Hong Kong shares have soared after reports in local Communist Party newspapers said China’s officials were being urged to move away from the zero-Covid policy and not impose stringent curbs to arrest the spread of the disease.
Shares rose by over 7 per cent on Friday, including the Shanghai Composite index, which jumped by 2.6 per cent.
There has, however, been no official confirmation on China changing its strict Covid pandemic measures that include mass testing, snap lockdowns and long quarantine for travelers.
China has continued with its zero-Covid policy for three years even as other countries have sought to ease stringent lockdowns to ease the burden on people and businesses.
Shares in the country rose rapidly after an article by former top trade envoy Liu He in Communist Party newspaper People’s Daily said Beijing would continue to pursue market reforms.
Mr Liu, along with a few others, was dropped from the top leadership ranks at a party congress last month.
Another state-run newspaper, Global Times, reported on Wednesday that the Chinese National Health Commission advised urging officials to try to curb outbreaks using the “minimum scale affected, and the shortest time and lowest cost possible”.
The report said the break in policy was “in a bid to correct mistakes from overly strict measures that have caused damage to people’s properties and lives”.
Amid speculation that there might be a change in policy, Hong Kong’s Hang Seng Index jumped 16,221.86 while the Shanghai Composite added 2.1 per cent to 3,060.39.
However, Japan’s benchmark Nikkei 225 dropped nearly two per cent to 27,120.61.
In Australia, the S&P/ASX 200 added 0.3 per cent to 6,878.20, while South Korea’s Kospi gained 0.3 per cent to 2,335.72.

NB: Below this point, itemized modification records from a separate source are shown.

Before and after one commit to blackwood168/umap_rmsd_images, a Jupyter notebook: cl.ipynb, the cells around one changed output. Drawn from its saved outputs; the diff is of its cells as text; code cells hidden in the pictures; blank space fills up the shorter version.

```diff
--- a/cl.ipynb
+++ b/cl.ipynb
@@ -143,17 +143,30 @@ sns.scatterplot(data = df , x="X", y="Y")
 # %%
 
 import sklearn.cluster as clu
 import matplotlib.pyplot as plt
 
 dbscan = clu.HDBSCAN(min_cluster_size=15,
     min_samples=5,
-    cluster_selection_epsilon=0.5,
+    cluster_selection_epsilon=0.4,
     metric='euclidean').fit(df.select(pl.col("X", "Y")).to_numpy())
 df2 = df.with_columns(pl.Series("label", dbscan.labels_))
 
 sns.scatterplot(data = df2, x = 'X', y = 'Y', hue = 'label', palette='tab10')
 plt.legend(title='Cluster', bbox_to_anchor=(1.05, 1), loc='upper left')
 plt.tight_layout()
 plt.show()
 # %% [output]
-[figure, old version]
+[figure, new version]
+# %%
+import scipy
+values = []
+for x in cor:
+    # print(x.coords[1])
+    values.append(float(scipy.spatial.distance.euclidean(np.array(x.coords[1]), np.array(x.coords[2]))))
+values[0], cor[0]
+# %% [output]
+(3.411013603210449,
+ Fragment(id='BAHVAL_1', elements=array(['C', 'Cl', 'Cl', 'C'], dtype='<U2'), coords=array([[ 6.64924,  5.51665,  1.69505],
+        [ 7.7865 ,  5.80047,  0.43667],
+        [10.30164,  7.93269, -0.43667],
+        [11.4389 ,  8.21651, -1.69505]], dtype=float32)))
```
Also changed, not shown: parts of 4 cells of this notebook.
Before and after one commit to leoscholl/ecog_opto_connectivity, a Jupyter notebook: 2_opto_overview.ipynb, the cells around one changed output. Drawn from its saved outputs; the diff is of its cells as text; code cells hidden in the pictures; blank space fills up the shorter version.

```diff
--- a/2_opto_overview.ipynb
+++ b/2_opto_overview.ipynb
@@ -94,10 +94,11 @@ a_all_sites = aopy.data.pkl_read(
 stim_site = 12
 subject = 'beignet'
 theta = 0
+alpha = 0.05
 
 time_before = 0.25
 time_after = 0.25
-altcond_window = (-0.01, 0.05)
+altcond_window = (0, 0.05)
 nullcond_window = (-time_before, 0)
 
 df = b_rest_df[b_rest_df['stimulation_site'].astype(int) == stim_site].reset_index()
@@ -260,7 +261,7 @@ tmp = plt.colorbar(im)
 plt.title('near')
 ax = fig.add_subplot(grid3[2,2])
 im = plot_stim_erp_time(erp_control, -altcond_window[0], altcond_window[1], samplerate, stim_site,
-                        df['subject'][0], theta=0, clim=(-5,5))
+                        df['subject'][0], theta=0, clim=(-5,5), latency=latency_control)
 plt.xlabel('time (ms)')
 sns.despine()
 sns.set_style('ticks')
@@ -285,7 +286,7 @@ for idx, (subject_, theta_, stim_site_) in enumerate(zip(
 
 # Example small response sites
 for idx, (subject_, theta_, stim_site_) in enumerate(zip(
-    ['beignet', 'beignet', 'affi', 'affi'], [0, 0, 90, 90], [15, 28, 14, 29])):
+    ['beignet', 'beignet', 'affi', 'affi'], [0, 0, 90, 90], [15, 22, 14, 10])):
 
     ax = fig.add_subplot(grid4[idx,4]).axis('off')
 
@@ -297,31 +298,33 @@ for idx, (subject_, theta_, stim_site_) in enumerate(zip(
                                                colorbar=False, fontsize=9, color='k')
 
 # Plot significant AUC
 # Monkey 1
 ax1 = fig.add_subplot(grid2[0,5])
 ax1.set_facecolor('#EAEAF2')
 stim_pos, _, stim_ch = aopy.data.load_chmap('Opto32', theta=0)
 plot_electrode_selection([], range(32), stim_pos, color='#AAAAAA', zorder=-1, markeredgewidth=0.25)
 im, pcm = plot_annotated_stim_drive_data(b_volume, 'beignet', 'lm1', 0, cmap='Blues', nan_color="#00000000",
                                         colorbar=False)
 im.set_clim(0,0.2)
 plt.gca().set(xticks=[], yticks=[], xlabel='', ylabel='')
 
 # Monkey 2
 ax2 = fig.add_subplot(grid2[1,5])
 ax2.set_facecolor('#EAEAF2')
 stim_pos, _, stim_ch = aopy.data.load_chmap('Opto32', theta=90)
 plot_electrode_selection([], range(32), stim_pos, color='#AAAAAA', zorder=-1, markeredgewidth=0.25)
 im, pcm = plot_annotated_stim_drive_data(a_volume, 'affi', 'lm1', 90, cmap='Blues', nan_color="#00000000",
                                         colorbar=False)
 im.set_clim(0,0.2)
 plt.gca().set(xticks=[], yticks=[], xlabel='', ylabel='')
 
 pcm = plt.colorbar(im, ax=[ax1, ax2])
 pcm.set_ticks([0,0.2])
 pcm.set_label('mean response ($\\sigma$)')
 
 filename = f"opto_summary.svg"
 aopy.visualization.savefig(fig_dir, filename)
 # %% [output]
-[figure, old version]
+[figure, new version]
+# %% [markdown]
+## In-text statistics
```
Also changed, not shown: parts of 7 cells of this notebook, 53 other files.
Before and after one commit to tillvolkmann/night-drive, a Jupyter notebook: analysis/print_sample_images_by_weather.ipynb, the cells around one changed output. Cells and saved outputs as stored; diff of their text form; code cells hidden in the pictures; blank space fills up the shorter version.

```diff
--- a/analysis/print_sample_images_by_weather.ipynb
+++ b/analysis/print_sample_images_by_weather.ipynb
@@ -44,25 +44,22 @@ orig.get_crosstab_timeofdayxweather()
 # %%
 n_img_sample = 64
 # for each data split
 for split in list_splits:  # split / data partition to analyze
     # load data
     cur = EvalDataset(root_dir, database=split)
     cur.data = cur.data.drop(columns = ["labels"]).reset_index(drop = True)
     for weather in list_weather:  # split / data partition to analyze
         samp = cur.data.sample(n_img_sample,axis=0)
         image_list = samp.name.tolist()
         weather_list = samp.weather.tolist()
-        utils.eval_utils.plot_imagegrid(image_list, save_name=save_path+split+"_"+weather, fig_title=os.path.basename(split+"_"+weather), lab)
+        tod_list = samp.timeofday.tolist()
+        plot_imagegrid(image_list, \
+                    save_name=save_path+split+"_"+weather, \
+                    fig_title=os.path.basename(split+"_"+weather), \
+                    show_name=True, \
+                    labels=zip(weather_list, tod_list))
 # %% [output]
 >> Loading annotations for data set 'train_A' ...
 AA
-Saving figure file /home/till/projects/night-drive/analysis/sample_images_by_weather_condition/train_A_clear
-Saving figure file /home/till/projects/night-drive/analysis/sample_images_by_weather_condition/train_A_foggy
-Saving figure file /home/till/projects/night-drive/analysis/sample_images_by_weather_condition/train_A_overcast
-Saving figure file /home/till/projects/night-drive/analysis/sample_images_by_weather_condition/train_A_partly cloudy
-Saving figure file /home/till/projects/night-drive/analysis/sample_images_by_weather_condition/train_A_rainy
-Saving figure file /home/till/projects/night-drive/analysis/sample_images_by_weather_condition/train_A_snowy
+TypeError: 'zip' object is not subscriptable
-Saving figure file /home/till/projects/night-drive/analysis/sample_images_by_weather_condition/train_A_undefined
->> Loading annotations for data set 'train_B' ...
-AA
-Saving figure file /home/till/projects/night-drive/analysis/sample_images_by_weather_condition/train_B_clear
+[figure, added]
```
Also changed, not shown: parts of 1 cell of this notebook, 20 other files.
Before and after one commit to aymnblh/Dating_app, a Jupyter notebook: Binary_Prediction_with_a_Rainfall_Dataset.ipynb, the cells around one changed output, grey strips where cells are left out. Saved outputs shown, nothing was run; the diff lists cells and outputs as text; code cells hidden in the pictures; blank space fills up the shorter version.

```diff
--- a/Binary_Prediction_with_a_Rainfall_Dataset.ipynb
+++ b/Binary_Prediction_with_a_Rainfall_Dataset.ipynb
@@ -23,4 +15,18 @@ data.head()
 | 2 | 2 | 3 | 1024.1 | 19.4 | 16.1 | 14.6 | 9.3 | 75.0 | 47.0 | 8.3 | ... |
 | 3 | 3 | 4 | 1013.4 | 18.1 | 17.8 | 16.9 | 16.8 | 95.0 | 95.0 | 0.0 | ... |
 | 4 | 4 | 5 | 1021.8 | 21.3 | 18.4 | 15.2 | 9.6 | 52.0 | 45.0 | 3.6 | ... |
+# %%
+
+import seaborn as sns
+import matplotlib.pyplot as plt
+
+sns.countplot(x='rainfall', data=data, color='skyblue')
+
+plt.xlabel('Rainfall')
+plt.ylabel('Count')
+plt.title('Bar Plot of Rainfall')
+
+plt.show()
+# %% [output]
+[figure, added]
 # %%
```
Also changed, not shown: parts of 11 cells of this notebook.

The easing of strict Covid norms may alleviate supply chain disruptions that have slowed economic activity in China in the three years of the pandemic.
Additional reporting by agencies